For First Time, Court Rules Ban on Secretly Filming Animal Abuse Unconstitutional

by | August 4, 2015

By Zach Kyle And Cynthia Sewell

A federal judge ruled Monday that an Idaho law making it illegal to secretly film animal abuse at agricultural facilities violates the right to free speech.

"The effect of the statute will be to suppress speech by undercover investigators and whistleblowers concerning topics of great public importance: the safety of the public food supply, the safety of agricultural workers, the treatment and health of farm animals, and the impact of business activities on the environment," U.S. District Judge B. Lynn Winmill stated in his Aug. 3 ruling.

Lawmakers in 2014 passed the statute -- dubbed the ag-gag law -- after Mercy for Animals, a Los Angeles-based animal-rights group, released a video showing workers at Bettencourt Dairies in Hansen stomping, beating, dragging and abusing the cows.

A coalition of nonprofit groups sued, including the Animal Legal Defense Fund, People for the Ethical Treatment of Animals, American Civil Liberties Union of Idaho and Center for Food Safety, claiming the law criminalizes whistleblowing and violates freedom of speech.

The Idaho Attorney General's Office, which defended the law in court, is reviewing Winmill's decision and has not yet determined how it will proceed, spokesman Todd Dvorak said.

Currently, seven states have ag gag laws.

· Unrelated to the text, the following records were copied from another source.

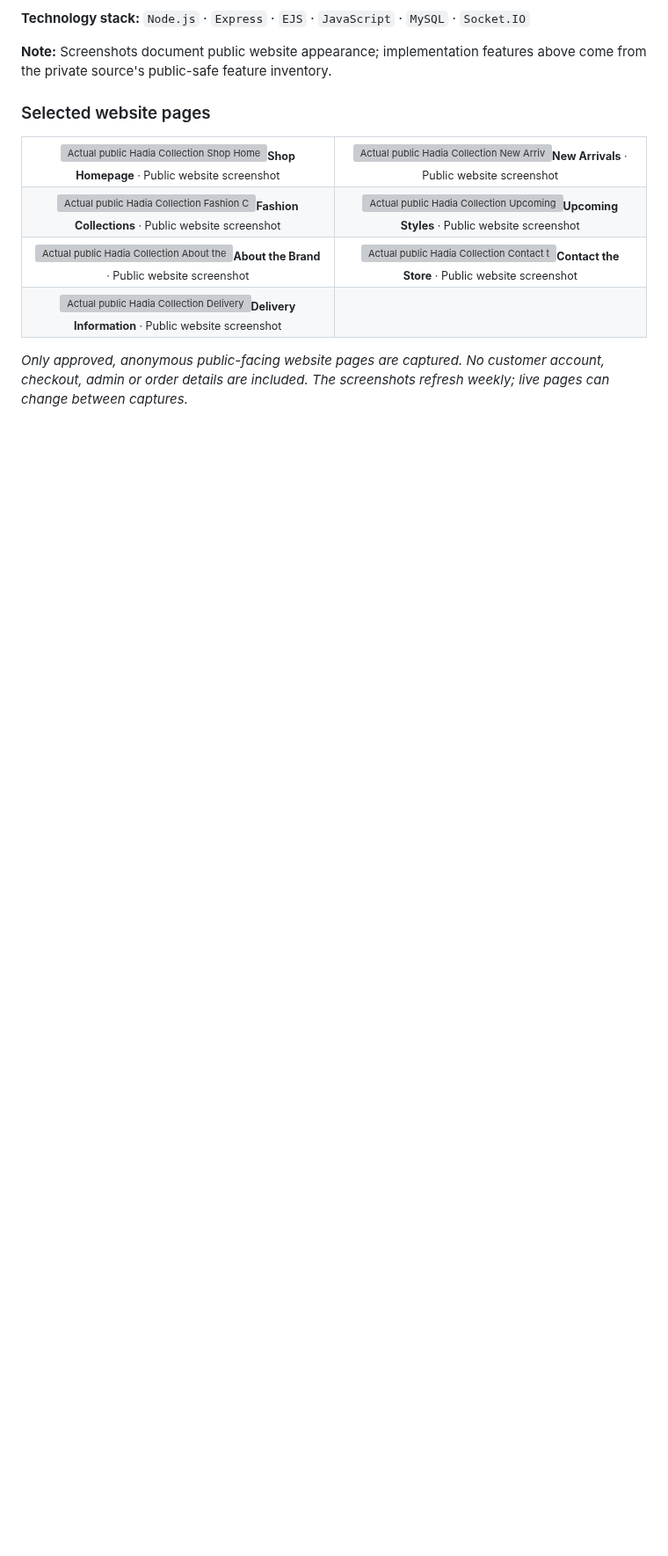
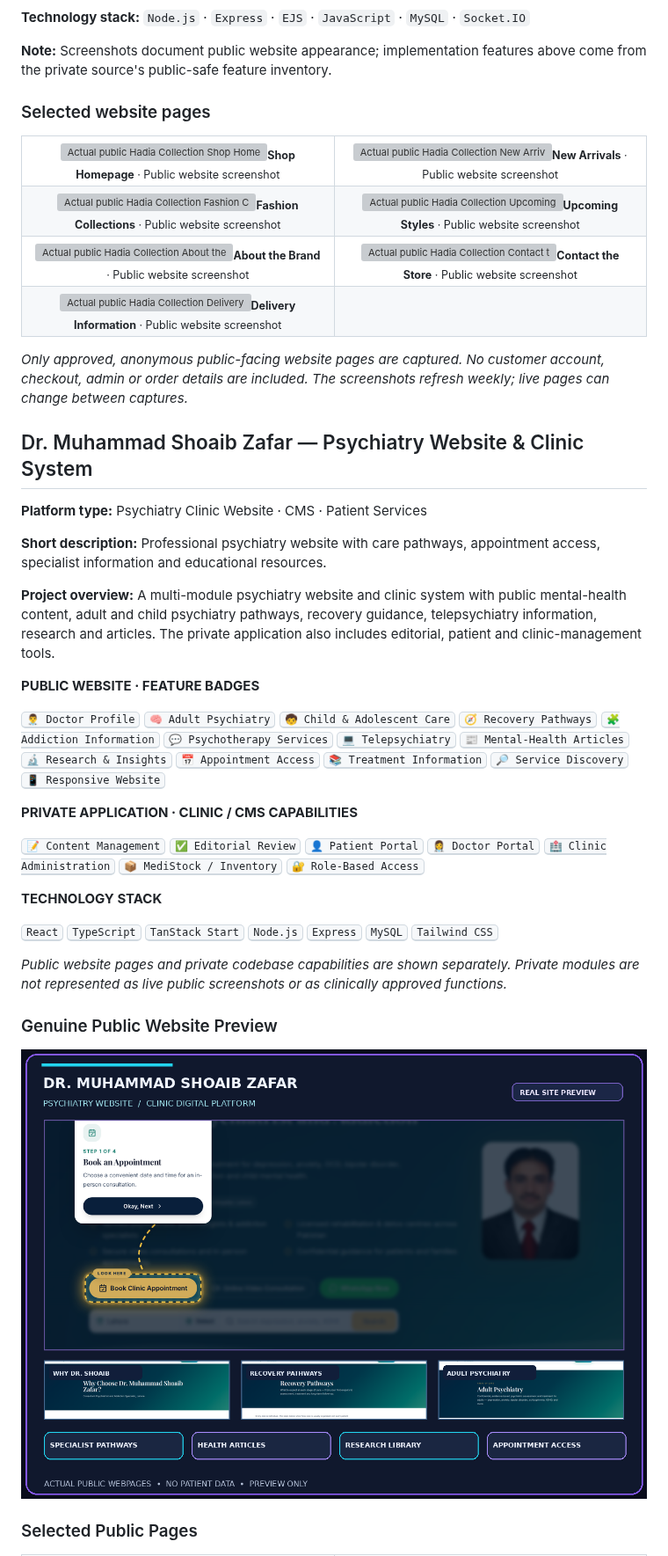
Before and after one commit to razahasnain0300-max/razahasnain0300-max, a Markdown page: PORTFOLIO.md, the part around one of its changes. Shown at 88% size. Rendered like a GitHub page; pictures changed too: assets/previews/dr-shoaib-live.png; blank space fills up the shorter version; grey boxes are pictures that could not be loaded.

```diff
--- a/PORTFOLIO.md
+++ b/PORTFOLIO.md
@@ -219,3 +219,32 @@ These are screenshots from the **actual publicly accessible website**, not illus
 *Only approved, anonymous public-facing website pages are captured. No customer account, checkout, admin or order details are included. The screenshots refresh weekly; live pages can change between captures.*
 <!-- HADIA-COLLECTION-PUBLIC-PAGES:END -->
 
+<!-- DR-SHOAIB-PUBLIC-PAGES:START -->
+## Dr. Muhammad Shoaib Zafar — Psychiatry Website & Clinic System
+
+**Platform type:** Psychiatry Clinic Website · CMS · Patient Services
+
+**Short description:** Professional psychiatry website with care pathways, appointment access, specialist information and educational resources.
+
+**Project overview:** A multi-module psychiatry website and clinic system with public mental-health content, adult and child psychiatry pathways, recovery guidance, telepsychiatry information, research and articles. The private application also includes editorial, patient and clinic-management tools.
+
+**PUBLIC WEBSITE · FEATURE BADGES**
+
+<kbd>👨‍⚕️ Doctor Profile</kbd> <kbd>🧠 Adult Psychiatry</kbd> <kbd>🧒 Child & Adolescent Care</kbd> <kbd>🧭 Recovery Pathways</kbd> <kbd>🧩 Addiction Information</kbd> <kbd>💬 Psychotherapy Services</kbd> <kbd>💻 Telepsychiatry</kbd> <kbd>📰 Mental-Health Articles</kbd> <kbd>🔬 Research & Insights</kbd> <kbd>📅 Appointment Access</kbd> <kbd>📚 Treatment Information</kbd> <kbd>🔎 Service Discovery</kbd> <kbd>📱 Responsive Website</kbd>
+
+**PRIVATE APPLICATION · CLINIC / CMS CAPABILITIES**
+
+<kbd>📝 Content Management</kbd> <kbd>✅ Editorial Review</kbd> <kbd>👤 Patient Portal</kbd> <kbd>👩‍⚕️ Doctor Portal</kbd> <kbd>🏥 Clinic Administration</kbd> <kbd>📦 MediStock / Inventory</kbd> <kbd>🔐 Role-Based Access</kbd>
+
+**TECHNOLOGY STACK**
+
+<kbd>React</kbd> <kbd>TypeScript</kbd> <kbd>TanStack Start</kbd> <kbd>Node.js</kbd> <kbd>Express</kbd> <kbd>MySQL</kbd> <kbd>Tailwind CSS</kbd>
+
+*Public website pages and private codebase capabilities are shown separately. Private modules are not represented as live public screenshots or as clinically approved functions.*
+
+### Genuine Public Website Preview
+
+<img src="./assets/previews/dr-shoaib-live.png" width="100%" alt="Actual Dr Shoaib Zafar psychiatry website homepage and selected public pages"/>
+
+### Selected Public Pages
+
```
Also changed, not shown: other parts of PORTFOLIO.md (+25 -0 lines), assets/previews/dr-shoaib-blog.png, assets/previews/dr-shoaib-home.png, assets/previews/dr-shoaib-research.png, assets/previews/dr-shoaib-telepsychiatry.png.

Winmill's decision marks the first time a court has declared an ag gag statute unconstitutional.

"This Idaho decision is just the first step in defeating similar ag gag laws across the country," stated the Animal Legal Defense Fund in a statement.

Nathan Runkle, Mercy for Animals president, vowed the group would continue to work undercover to uncover animal abuse.

"Mercy for Animals looks forward to resuming undercover investigations in Idaho," Runkle said in a release. "The sickening and illegal animal cruelty on factory farms that this despicable law sought to conceal will not go undetected and unpunished."

Winmill noted in his ruling that undercover journalism and whistleblowing in Idaho contributed to public discourse in matters involving wolf hunting, family planning services and public school safety.

"Such investigations into private matters, both by government and private actors, are recognized and embraced as important political speech in Idaho," he wrote.

(c)2015 The Idaho Statesman (Boise, Idaho)